### Your goal
Look through the material below and show every line with the word "after".

### Task inputs
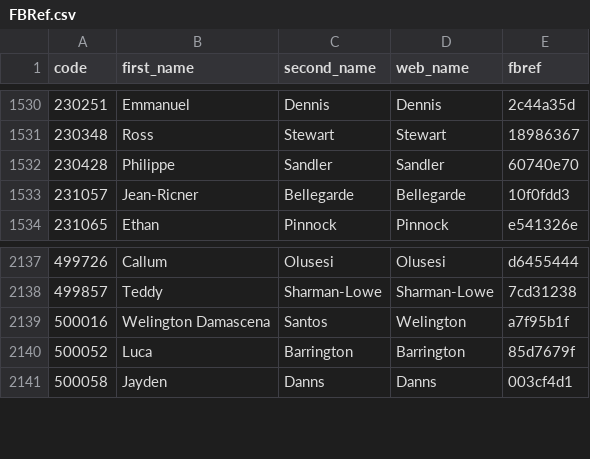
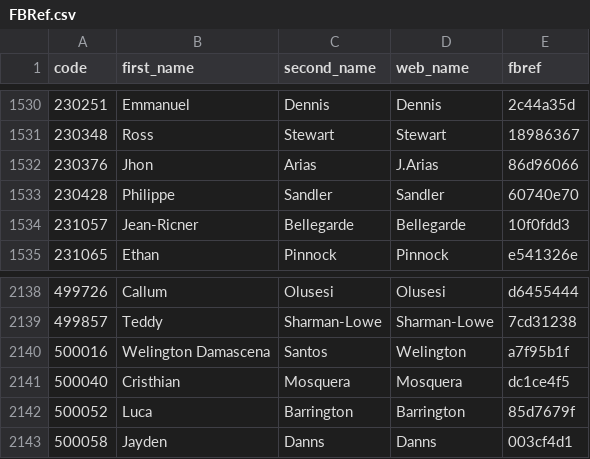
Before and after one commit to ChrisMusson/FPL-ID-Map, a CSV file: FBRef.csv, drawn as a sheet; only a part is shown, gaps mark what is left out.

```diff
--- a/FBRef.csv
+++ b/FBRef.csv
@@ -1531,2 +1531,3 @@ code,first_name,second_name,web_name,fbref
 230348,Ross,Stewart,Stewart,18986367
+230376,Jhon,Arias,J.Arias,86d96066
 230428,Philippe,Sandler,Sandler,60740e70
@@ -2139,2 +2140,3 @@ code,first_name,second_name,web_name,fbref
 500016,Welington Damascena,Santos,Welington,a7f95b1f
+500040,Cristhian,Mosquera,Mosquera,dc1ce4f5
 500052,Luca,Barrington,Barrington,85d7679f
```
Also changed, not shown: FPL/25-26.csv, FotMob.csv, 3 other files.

* * *

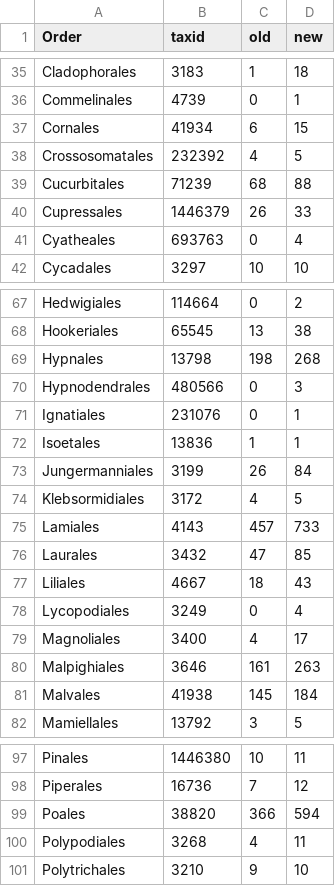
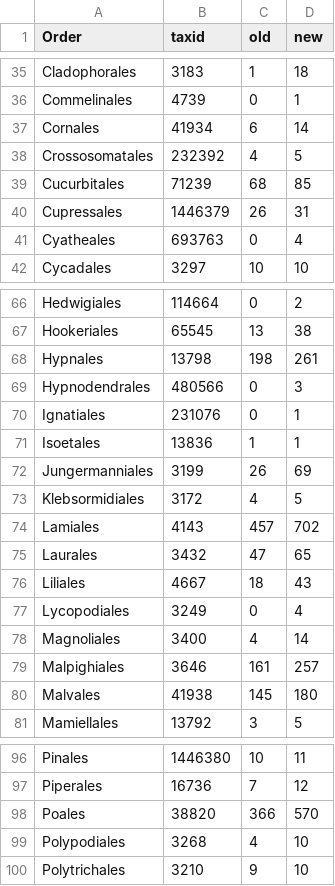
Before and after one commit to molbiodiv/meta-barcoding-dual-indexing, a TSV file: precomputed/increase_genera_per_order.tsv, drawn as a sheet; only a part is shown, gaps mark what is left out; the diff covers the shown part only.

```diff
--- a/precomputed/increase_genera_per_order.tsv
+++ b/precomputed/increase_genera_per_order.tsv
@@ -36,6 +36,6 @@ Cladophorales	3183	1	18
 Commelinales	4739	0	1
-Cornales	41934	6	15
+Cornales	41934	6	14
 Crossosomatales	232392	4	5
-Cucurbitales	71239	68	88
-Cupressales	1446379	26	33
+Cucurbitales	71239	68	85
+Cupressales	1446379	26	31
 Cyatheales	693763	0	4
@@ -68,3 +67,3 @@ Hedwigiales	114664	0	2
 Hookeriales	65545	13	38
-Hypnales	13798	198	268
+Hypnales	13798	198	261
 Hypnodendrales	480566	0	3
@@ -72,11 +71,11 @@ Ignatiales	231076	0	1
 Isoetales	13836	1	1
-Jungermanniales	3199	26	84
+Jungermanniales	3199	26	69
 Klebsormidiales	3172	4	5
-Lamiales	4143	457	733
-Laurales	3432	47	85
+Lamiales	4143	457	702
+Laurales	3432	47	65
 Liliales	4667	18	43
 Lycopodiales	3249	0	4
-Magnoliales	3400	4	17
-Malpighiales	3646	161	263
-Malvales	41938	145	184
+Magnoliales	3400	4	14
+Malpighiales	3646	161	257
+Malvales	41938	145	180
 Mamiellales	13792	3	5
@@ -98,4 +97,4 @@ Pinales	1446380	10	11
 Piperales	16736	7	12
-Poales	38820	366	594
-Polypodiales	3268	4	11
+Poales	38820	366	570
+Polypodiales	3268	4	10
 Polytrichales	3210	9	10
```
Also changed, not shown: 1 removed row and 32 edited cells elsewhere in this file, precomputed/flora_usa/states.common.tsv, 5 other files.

### Response to this task
Before and after one commit to ChrisMusson/FPL-ID-Map, a CSV file: FBRef.csv, drawn as a sheet; only a part is shown, gaps mark what is left out.
Before and after one commit to molbiodiv/meta-barcoding-dual-indexing, a TSV file: precomputed/increase_genera_per_order.tsv, drawn as a sheet; only a part is shown, gaps mark what is left out; the diff covers the shown part only.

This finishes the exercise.